For example, I have been feeling very pleased with myself recently because over the last year or so I managed to buy three pairs of shoes without actually spending any money. I had been keeping an eye out for a pair of tan brogues. I had a clear idea in my mind what I wanted and had looked round a few shoe shops including Barratts, Clarks and the online shoemakers, Samuel Windsor but hadn’t found quite what I was looking for, certainly not at a price I was looking for. However, I stumbled across some beautiful tan brogues in Tesco of all places! And they looked to me a more attractive design than brogues I had seen elsewhere.
Problem was, I had never bought shoes from Tesco before, wasn’t a guy who generally shopped for clothes at Tesco and was not entirely persuaded that shoes from Tesco could be good quality. I figure £20–25 is enough to get a decent pair of shoes if one shops carefully and have never spent more than £45 per pair. These shoes, however, were £28 and didn’t seem cheap enough to justify buying them from Tesco. Then it occurred to me that I had enough club card vouchers to buy them! So I took the risk and was very happy with my purchase. So pleased, in fact, that some months later I bought an identical pair in black.

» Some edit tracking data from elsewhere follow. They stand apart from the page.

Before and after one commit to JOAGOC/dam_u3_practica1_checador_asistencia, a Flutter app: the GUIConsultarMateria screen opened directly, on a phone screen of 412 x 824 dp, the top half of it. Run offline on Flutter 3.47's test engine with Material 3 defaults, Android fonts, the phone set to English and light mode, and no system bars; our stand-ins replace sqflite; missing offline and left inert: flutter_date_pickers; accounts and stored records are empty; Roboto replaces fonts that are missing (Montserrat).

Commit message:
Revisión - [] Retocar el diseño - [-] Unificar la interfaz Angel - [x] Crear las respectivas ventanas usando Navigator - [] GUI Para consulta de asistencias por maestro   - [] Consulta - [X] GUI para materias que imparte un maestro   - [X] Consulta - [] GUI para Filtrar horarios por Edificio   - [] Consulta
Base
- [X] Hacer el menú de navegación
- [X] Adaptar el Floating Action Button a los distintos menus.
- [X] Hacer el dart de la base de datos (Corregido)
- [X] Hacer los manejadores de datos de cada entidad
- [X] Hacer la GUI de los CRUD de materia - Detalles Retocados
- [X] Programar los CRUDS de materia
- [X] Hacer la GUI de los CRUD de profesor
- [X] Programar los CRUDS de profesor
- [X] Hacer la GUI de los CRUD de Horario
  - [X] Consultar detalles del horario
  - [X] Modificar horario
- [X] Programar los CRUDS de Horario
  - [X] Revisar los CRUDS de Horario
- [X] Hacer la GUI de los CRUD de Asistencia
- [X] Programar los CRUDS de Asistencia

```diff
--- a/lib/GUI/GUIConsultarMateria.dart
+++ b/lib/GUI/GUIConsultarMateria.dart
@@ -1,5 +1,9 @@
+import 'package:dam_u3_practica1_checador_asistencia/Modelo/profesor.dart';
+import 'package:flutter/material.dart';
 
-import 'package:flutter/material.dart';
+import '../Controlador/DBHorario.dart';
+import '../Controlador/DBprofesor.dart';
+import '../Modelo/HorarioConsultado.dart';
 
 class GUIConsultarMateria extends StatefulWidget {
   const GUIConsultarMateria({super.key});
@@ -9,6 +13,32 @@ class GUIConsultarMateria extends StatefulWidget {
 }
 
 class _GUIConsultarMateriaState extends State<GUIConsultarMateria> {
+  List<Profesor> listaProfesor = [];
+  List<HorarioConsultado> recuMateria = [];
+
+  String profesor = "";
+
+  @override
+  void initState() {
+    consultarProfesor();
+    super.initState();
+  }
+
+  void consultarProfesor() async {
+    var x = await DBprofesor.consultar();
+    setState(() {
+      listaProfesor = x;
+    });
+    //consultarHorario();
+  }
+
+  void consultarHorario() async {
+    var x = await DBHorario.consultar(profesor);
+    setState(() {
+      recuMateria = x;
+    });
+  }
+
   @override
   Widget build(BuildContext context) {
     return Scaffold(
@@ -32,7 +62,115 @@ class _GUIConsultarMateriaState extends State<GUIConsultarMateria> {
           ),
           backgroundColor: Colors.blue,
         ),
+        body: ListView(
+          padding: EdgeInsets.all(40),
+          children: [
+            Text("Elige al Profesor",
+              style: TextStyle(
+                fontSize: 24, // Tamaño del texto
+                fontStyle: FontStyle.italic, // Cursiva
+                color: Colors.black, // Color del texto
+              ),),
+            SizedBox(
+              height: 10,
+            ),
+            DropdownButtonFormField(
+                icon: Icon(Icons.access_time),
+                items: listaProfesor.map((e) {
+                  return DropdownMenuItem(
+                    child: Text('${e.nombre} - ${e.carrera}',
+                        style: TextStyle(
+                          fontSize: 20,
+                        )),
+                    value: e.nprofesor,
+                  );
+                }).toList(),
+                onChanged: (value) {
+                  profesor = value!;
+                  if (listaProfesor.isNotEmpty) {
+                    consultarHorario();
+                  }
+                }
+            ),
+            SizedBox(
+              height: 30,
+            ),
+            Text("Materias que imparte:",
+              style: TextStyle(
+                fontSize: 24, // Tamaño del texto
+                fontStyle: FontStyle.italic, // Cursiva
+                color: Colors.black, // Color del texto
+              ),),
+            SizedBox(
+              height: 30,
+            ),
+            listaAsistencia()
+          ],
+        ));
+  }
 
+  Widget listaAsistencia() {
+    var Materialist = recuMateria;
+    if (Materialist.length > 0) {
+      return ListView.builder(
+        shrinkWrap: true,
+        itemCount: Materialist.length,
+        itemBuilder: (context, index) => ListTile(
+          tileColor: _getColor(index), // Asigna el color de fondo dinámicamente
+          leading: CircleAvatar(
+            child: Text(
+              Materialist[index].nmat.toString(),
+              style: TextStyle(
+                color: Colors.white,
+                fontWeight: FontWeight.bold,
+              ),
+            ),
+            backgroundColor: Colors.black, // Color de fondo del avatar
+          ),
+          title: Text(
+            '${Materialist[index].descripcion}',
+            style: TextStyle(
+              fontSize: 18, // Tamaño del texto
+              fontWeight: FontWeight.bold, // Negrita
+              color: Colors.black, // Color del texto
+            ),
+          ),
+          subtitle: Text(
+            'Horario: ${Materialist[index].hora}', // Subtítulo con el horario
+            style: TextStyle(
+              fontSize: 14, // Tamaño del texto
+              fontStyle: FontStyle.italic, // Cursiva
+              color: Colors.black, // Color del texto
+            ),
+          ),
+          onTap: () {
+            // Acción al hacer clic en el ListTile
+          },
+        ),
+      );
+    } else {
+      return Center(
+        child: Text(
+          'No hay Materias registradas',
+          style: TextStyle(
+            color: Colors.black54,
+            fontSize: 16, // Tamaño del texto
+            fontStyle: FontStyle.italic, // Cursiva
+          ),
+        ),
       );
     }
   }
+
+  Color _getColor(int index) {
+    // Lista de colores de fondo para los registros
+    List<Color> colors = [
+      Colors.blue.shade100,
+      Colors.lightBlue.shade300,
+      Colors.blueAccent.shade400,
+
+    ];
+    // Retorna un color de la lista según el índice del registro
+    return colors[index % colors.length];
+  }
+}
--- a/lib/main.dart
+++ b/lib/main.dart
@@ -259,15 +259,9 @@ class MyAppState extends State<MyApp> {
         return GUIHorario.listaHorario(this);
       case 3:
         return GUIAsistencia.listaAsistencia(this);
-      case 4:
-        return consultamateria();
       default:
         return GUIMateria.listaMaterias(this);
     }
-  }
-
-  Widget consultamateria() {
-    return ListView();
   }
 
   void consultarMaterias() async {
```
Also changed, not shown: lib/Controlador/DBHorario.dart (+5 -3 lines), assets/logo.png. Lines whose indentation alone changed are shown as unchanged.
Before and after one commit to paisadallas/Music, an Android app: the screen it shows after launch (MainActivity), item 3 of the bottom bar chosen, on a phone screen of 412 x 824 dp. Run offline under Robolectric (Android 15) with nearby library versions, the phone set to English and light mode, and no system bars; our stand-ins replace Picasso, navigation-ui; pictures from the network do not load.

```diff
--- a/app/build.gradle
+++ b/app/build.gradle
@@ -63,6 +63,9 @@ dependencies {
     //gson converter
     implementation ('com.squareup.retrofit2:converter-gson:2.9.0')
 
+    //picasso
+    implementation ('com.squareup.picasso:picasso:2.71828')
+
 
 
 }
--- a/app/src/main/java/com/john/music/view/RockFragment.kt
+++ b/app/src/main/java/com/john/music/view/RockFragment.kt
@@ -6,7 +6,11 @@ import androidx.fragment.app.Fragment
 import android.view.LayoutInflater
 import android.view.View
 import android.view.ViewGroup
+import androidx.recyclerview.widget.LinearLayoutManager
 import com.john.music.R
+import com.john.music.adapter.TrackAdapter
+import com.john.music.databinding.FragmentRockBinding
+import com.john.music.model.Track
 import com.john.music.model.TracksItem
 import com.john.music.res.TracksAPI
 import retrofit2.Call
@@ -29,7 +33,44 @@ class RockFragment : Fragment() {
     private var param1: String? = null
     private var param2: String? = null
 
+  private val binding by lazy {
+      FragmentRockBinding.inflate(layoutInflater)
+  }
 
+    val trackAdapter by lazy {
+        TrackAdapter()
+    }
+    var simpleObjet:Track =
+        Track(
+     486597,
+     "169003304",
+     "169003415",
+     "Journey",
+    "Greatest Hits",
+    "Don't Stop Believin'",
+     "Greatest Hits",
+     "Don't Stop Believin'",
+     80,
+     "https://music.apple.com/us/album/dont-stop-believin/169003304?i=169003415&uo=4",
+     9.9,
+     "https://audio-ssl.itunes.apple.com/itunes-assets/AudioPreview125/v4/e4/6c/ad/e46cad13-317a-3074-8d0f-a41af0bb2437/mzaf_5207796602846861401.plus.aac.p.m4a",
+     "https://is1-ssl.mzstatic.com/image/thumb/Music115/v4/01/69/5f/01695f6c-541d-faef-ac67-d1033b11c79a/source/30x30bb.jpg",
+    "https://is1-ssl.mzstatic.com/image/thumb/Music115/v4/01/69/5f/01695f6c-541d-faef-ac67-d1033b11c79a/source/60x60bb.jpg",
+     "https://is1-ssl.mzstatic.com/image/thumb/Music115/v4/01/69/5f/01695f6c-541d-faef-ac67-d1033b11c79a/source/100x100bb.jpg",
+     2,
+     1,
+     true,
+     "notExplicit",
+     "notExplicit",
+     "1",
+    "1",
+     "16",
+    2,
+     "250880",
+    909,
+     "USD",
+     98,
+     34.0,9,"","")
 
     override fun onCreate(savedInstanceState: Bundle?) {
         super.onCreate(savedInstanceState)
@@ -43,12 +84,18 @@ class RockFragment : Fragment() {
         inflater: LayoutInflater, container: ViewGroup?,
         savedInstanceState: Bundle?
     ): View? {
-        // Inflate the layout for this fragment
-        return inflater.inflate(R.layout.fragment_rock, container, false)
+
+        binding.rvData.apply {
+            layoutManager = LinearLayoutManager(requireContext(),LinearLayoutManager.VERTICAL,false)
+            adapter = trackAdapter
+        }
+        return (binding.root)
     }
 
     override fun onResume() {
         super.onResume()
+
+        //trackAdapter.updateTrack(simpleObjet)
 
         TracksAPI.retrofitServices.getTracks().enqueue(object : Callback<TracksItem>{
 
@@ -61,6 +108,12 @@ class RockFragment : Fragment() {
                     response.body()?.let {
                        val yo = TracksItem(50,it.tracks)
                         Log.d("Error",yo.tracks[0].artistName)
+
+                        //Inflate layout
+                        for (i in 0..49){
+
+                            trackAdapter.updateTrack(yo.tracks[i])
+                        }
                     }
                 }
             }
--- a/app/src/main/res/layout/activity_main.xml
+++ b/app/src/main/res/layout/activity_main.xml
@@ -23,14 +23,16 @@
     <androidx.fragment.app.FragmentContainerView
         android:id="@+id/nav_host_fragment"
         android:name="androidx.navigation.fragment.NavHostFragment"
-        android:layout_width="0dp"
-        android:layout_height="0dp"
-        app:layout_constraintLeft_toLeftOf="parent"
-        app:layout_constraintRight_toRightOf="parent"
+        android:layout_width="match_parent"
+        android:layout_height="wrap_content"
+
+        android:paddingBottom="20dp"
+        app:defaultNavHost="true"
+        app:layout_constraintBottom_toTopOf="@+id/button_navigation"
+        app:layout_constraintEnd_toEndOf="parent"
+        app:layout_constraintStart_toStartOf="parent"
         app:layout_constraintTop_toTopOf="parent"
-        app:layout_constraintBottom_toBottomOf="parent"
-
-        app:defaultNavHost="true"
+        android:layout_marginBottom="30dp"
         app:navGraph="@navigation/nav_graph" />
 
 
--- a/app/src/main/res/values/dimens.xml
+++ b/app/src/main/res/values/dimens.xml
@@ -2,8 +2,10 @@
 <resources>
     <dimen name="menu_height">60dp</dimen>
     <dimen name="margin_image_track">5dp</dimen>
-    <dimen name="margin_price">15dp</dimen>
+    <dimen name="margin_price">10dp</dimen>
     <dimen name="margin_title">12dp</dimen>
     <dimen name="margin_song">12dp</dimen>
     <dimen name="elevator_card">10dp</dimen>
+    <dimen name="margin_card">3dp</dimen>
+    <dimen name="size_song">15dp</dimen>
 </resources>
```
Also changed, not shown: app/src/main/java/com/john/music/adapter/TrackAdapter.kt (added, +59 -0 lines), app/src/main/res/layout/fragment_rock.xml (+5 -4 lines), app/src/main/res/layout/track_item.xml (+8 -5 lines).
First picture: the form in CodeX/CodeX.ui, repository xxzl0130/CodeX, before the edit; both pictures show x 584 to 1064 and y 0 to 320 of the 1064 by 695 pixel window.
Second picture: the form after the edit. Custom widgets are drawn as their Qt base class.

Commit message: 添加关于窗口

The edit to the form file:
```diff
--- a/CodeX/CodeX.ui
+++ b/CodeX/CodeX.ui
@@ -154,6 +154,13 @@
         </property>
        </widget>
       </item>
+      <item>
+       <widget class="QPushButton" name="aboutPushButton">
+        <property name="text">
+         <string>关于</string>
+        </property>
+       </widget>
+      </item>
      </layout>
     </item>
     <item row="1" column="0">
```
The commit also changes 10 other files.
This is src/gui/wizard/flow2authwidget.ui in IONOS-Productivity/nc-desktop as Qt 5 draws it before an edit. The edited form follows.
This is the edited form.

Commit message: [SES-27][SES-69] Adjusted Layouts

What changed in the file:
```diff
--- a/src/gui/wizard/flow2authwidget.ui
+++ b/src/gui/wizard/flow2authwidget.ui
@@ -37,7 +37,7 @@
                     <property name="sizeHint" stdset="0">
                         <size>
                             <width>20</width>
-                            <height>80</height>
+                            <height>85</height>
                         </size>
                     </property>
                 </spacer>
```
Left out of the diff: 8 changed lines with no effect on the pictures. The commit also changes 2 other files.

The price had fallen by now from £28 to £12. Some months after that I found an even lovelier pair of boots, also in black, which had fallen from £30 to £10. The great thing was that I was able to buy these with Tesco vouchers also. So three pairs of shoes, over a year or so, for £50 in total, quite an achievement in itself. That they had not reduced my bank balance by a single penny was the icing on the cake. No wonder I felt pleased with myself.
But then came the question, do I purchase shoe trees to go with these shoes or not? To do so would wipe out the savings I had made. I confess that I didn’t agonise too long over that decision. The money saved by using Tesco vouchers was spent on shoe trees…. On balance I think it was probably a good call. However, it means that I now have shoe trees which cost more than the shoe they are in! Didn’t see that coming….
So if you’ve never purchased shoe trees give it some thought when you purchase your next pair of shoes. You won’t regret it. Then again you might, if like me you come to struggle to buy a pair of shoes without also looking for a pair of shoe trees to go with them. They can easily become an expensive habit….
Jones Bootmaker currently has shoe trees on sale from £15. However, these will only be useful for shoes shaped on a narrow last. Ideally shoe trees should have a similar shape to the shoe in which you intend to use them. Jones’ better quality and more versatile shoe tree is the Diplomat double tube cedar tree at £38. Over winter they were on sale for £18 so I expect a similar price to return later in the year. Cathcart Elliott sell essentially the same tree via their eBay store at two for £57.50 with free postage. They also have seconds with minor imperfections for around £20. Shoe makers like Loake or outfitters like Charles Tyrwhitt have shoes trees for around £30.
If like me you are developing a deepening appreciation for shoes, you might want to look into some shoe trees.